Punching Internet Memes In The Peen
A buddy of mine posted this the other day and I’ve been thinking it about it for about a week so I thought you might want to check it out as well. Before I post a link, I’ll say a few words of preface/warning.
If you are one of those sentimental people that tears up every time you see one of those “I took a photo of myself every day for 45 years and here it is in 30 seconds” then this is definitely for you or not for you. This prompted one educated chap to write: “Protest art like this is just another form of self indulgent pedantic snobbery.”
Well, Mr. Opinions, all art is self indulgent. There’s no other way to make it. If you’re not making self-indulgent art, then why fucking bother? And, B) I’m not sure pedantic is the right word here.
To the point: We’ve been having a jaunty argument about a piece of work by Will Vincent who for 2,191 days took a photo of himself with the lens cap on.
This has been haunting me for days to be honest and I can’t give you any definitive reasons why, exactly. The immediate response I have is to the protesting nature of it, although he doesn’t specifically mention that in his notes. After living through what seemed to be an entire six months of people posting videos of themselves doing this, or doing this to their kids, I began to wonder if I was just the dumbest person alive for NOT having done it. This kind of art, even if we take the sentimentality out of it, is difficult for me. It’s too close to Identity Art, which has got to be the most masturbatory genre of art, ever, except for the guy who mixes his sperm and blood to make Metallica record covers.
Secondly, I’m distrustful of anything that makes such a huge mark on the internet consciousness, spanning generations, that becomes so instantly popular. If it’s too accessible it makes me worried. Everyone on the planet likes McDonald’s french fries. And they are entirely made of salt and garbage.

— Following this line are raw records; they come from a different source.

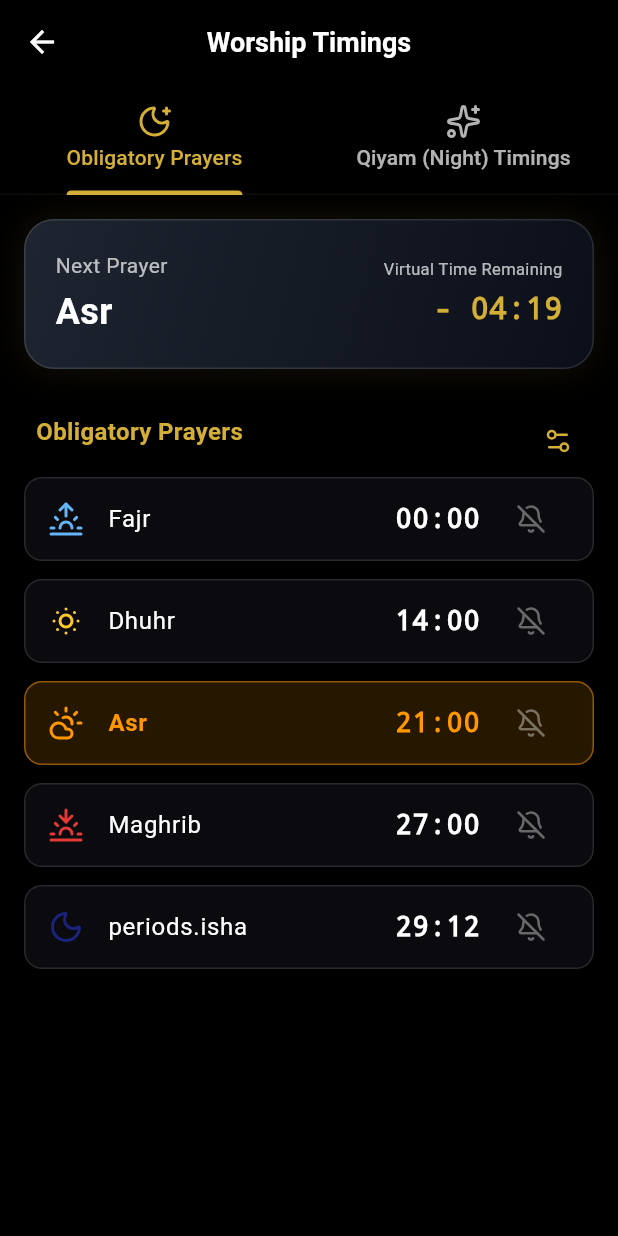
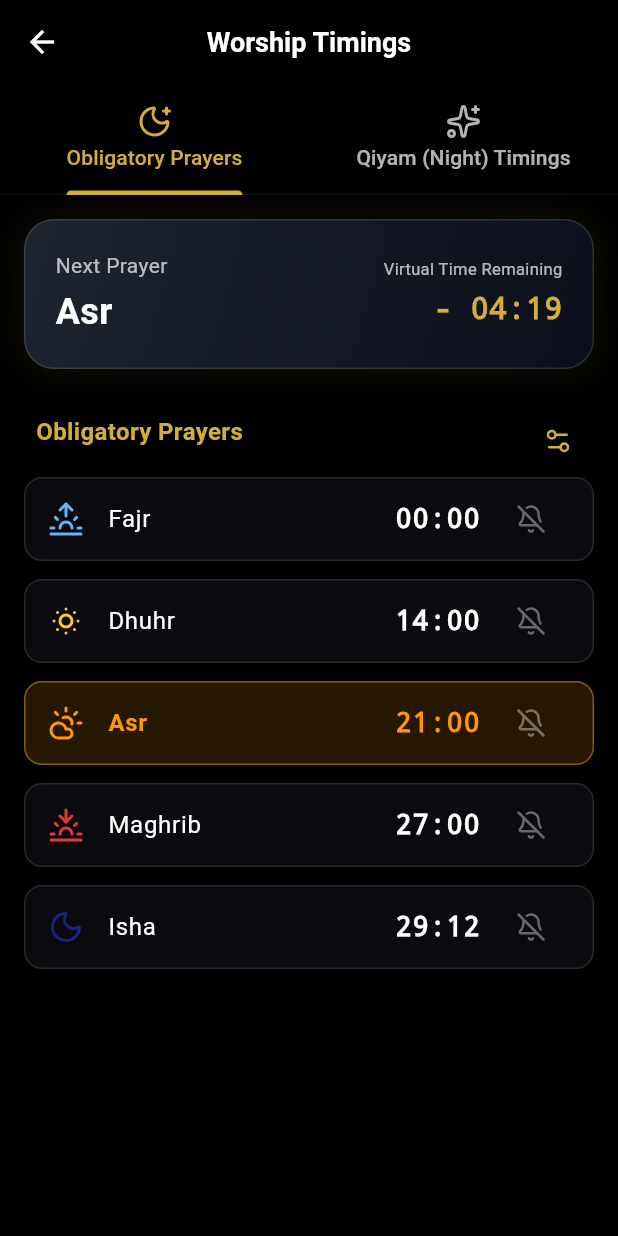
Before and after one commit to Abdallah-Kaballo/Suwaya, a Flutter app: the IbadatScreen screen opened directly, on a phone screen of 412 x 824 dp. Run offline on Flutter 3.47's test engine with Material 3 defaults, Android fonts, the phone set to English and light mode, and no system bars; our stand-ins replace adhan, easy_localization, firebase_core, firebase_crashlytics, fl_chart, flutter_animate and 15 more; missing offline and left inert: alarm; accounts and stored records are empty; generated files the repository leaves out were written again; Roboto replaces fonts that are missing (Tajawal).

Commit message:
Fix: Isha translation, English digits formatting, and update app icons

```diff
--- a/lib/features/ibadat/ibadat_screen.dart
+++ b/lib/features/ibadat/ibadat_screen.dart
@@ -14,7 +14,8 @@ class IbadatScreen extends ConsumerWidget {
   const IbadatScreen({super.key});
 
   String _getDisplayTime(DateTime targetTime, AstroState astroState, bool useAstro) {
-    if (!useAstro) return DateFormat('HH:mm').format(targetTime);
+    // تم إضافة 'en' لإجبار مكتبة intl على استخدام الأرقام الإنجليزية (0-9) دائماً
+    if (!useAstro) return DateFormat('HH:mm', 'en').format(targetTime);
 
     if (astroState.periods.isEmpty) return "00:00";
     double totalVirtualMinutes = 0.0;
@@ -89,7 +90,8 @@ class IbadatScreen extends ConsumerWidget {
       {'name': 'periods.dhuhr'.tr(), 'time': ibadat.dhuhr},
       {'name': 'periods.asr'.tr(), 'time': ibadat.asr},
       {'name': 'periods.maghrib'.tr(), 'time': ibadat.maghrib},
-      {'name': 'periods.isha'.tr(), 'time': ibadat.isha},
+      // تم تصحيح المفتاح هنا من periods.isha إلى prayers.isha
+      {'name': 'prayers.isha'.tr(), 'time': ibadat.isha},
       {'name': 'ibadat.next_fajr'.tr(), 'time': ibadat.nextFajr},
     ];
 
@@ -168,7 +170,7 @@ class IbadatScreen extends ConsumerWidget {
         _buildTimingCard(context, ref, astroState, '3', 'periods.dhuhr'.tr(), ibadat.dhuhr, LucideIcons.sun_dim, const Color(0xFFFFCA28), nextPrayer['time'] == ibadat.dhuhr, isDark),
         _buildTimingCard(context, ref, astroState, '4', 'periods.asr'.tr(), ibadat.asr, LucideIcons.cloud_sun, const Color(0xFFFF9800), nextPrayer['time'] == ibadat.asr, isDark),
         _buildTimingCard(context, ref, astroState, '5', 'periods.maghrib'.tr(), ibadat.maghrib, LucideIcons.sunset, const Color(0xFFE53935), nextPrayer['time'] == ibadat.maghrib, isDark),
-        _buildTimingCard(context, ref, astroState, 'isha', 'periods.isha'.tr(), ibadat.isha, LucideIcons.moon, const Color(0xFF1A237E), nextPrayer['time'] == ibadat.isha, isDark),
+        _buildTimingCard(context, ref, astroState, 'isha', 'prayers.isha'.tr(), ibadat.isha, LucideIcons.moon, const Color(0xFF1A237E), nextPrayer['time'] == ibadat.isha, isDark),
       ],
     );
   }
```
Also changed, not shown: 31 other files.
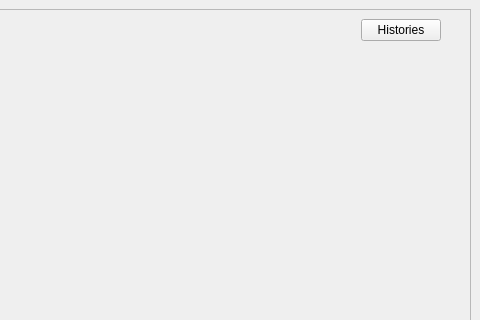
Old version of the form mainwindow.ui in the repository ofts-cqm/matCalc; both pictures show x 160 to 640 and y 0 to 320 of the 640 by 480 pixel window.
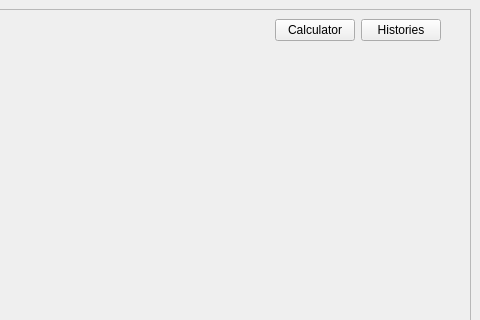
New version of the form. The open tabs and pages were chosen to show the change.

```diff
--- a/mainwindow.ui
+++ b/mainwindow.ui
@@ -123,6 +123,13 @@
            </property>
           </spacer>
          </item>
+         <item>
+          <widget class="QPushButton" name="calculator">
+           <property name="text">
+            <string>Calculator</string>
+           </property>
+          </widget>
+         </item>
          <item>
           <widget class="QPushButton" name="historyButton">
            <property name="text">
```
Left out of the diff: 4 changed lines with no effect on the pictures.
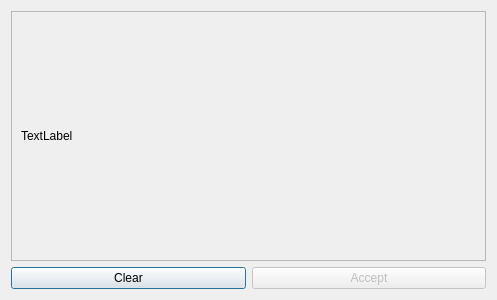
Old version of the form MafiaHelper/votedialog.ui in the repository MayRiv/MafiaHelper.
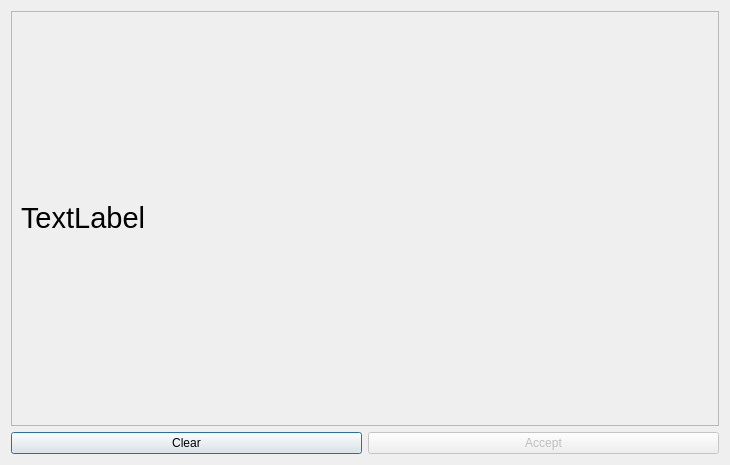
New version of the form.

Diff of the .ui file:
```diff
--- a/MafiaHelper/votedialog.ui
+++ b/MafiaHelper/votedialog.ui
@@ -6,8 +6,8 @@
    <rect>
     <x>0</x>
     <y>0</y>
-    <width>497</width>
-    <height>300</height>
+    <width>730</width>
+    <height>465</height>
    </rect>
   </property>
   <property name="windowTitle">
@@ -41,15 +41,15 @@
        <rect>
         <x>0</x>
         <y>0</y>
-        <width>477</width>
-        <height>251</height>
+        <width>710</width>
+        <height>416</height>
        </rect>
       </property>
       <layout class="QGridLayout" name="gridLayout_2">
        <item row="0" column="2">
         <widget class="QLabel" name="labelResult">
          <property name="text">
-          <string>TextLabel</string>
+          <string>&lt;html&gt;&lt;head/&gt;&lt;body&gt;&lt;p&gt;&lt;span style=&quot; font-size:22pt;&quot;&gt;TextLabel&lt;/span&gt;&lt;/p&gt;&lt;/body&gt;&lt;/html&gt;</string>
          </property>
          <property name="wordWrap">
           <bool>true</bool>
```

Thirdly, and lastly, I’ve been staunchly against artist statements ever since school. Vincent wrote a couple lines at the end which succinctly outline his reasons for doing this in plain words that I can understand that were no doubt harder to write than two paragraphs of nonsense.
I keep coming back to this line: The sheer futility of human endeavour.
Then why make anything at all? Why build a statue? A building? An internet? Why make a physical thing that exists and turn it into a thing that doesn’t? (Like putting things online, for example.) Why run marathons? Why fight cancer?
Because what else would we do, really?
Would love to hear everyone’s opinion of this!
Andres Serrano is a boss, btw.